(Image comparison data)
□ □ □ □
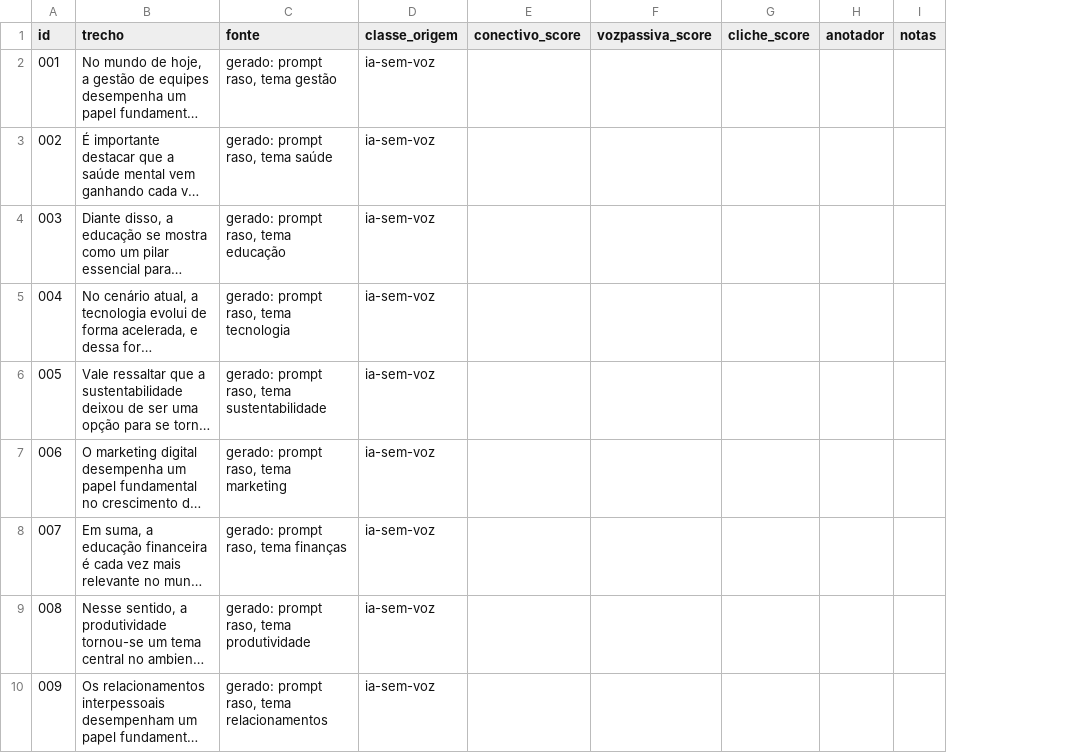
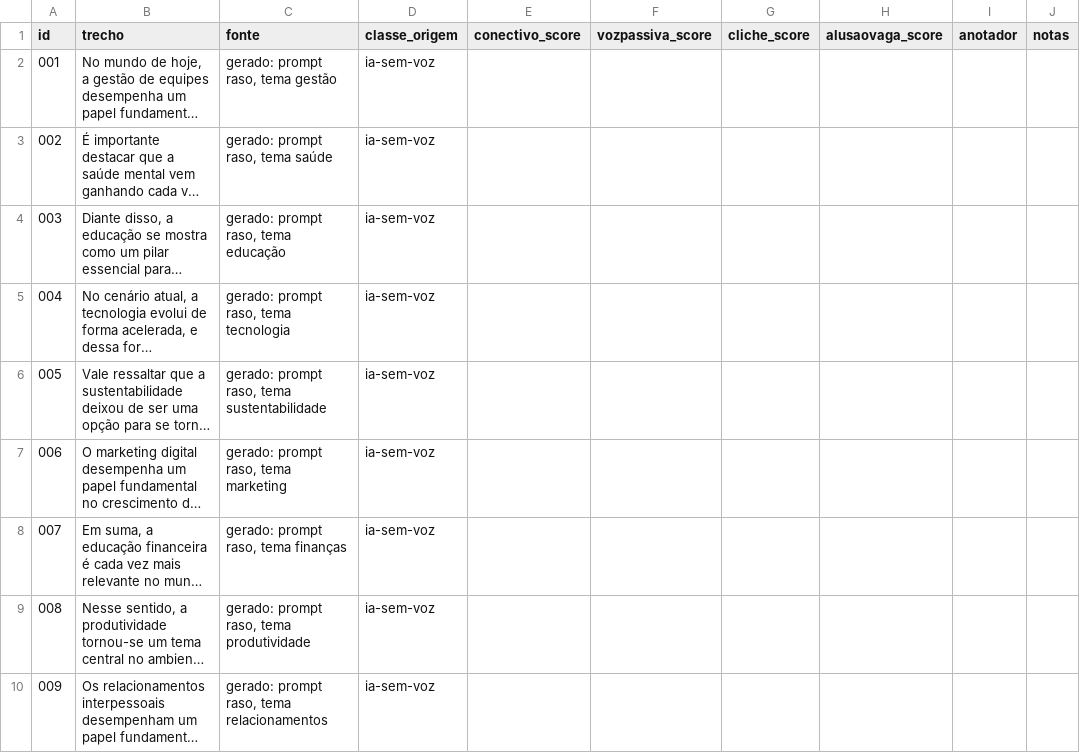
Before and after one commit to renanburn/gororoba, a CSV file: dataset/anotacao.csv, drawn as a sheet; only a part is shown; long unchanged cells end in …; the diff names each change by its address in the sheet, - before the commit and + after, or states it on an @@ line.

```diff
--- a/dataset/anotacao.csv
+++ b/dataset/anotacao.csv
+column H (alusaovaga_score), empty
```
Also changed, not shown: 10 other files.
□ □ □ □
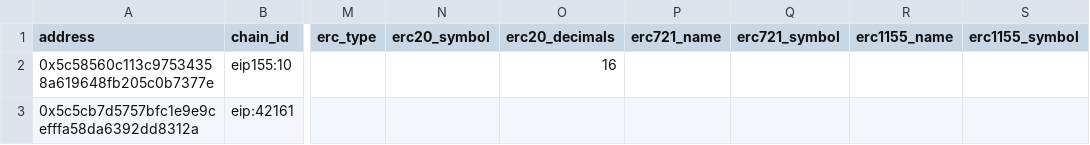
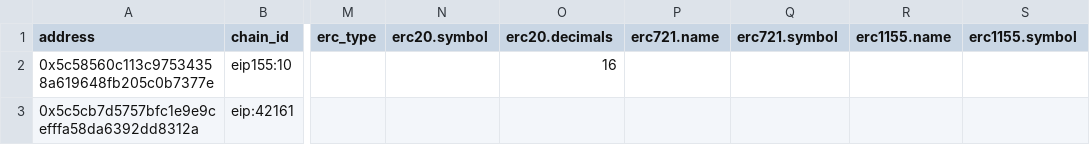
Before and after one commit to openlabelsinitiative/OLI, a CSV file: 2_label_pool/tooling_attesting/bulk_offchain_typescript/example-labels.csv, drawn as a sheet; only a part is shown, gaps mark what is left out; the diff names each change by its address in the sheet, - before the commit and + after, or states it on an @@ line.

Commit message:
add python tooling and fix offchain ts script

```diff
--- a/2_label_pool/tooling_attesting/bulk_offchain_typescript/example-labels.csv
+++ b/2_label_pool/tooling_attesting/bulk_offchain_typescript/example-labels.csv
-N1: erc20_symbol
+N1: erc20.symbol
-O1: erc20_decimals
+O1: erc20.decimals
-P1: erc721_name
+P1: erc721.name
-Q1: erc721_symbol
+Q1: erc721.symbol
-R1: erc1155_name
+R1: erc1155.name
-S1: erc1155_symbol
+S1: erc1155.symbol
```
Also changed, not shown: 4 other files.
□ □ □ □
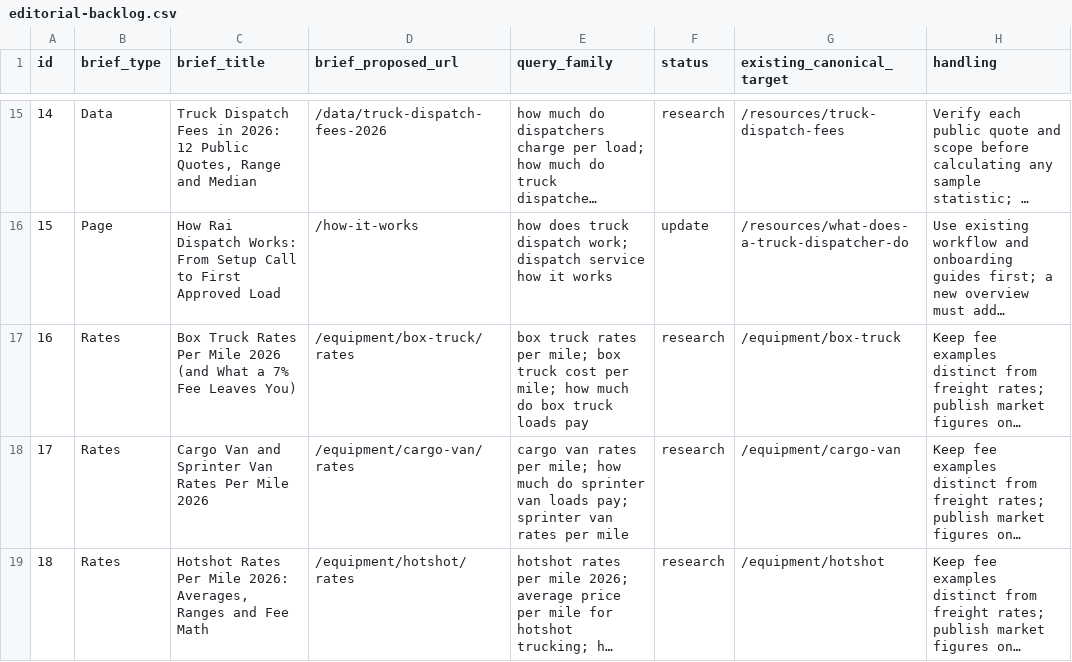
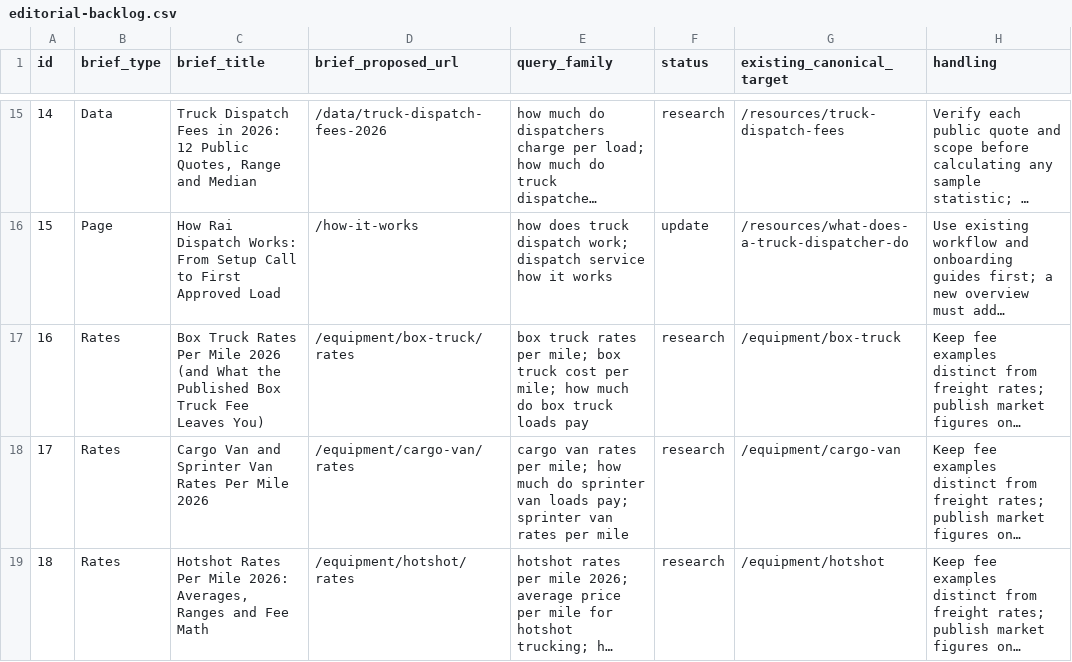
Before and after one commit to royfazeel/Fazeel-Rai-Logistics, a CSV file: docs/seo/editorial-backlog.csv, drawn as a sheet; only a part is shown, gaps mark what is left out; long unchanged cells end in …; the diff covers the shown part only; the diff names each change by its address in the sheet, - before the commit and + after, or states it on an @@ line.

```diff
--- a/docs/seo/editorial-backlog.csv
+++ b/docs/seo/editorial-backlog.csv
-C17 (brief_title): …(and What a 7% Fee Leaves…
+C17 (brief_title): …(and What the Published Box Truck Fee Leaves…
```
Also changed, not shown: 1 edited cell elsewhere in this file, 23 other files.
□ □ □ □
→ What the task requires
Please say how many lines in the records above contain the word "docs", giving the number alone.

→ Response for this exercise
3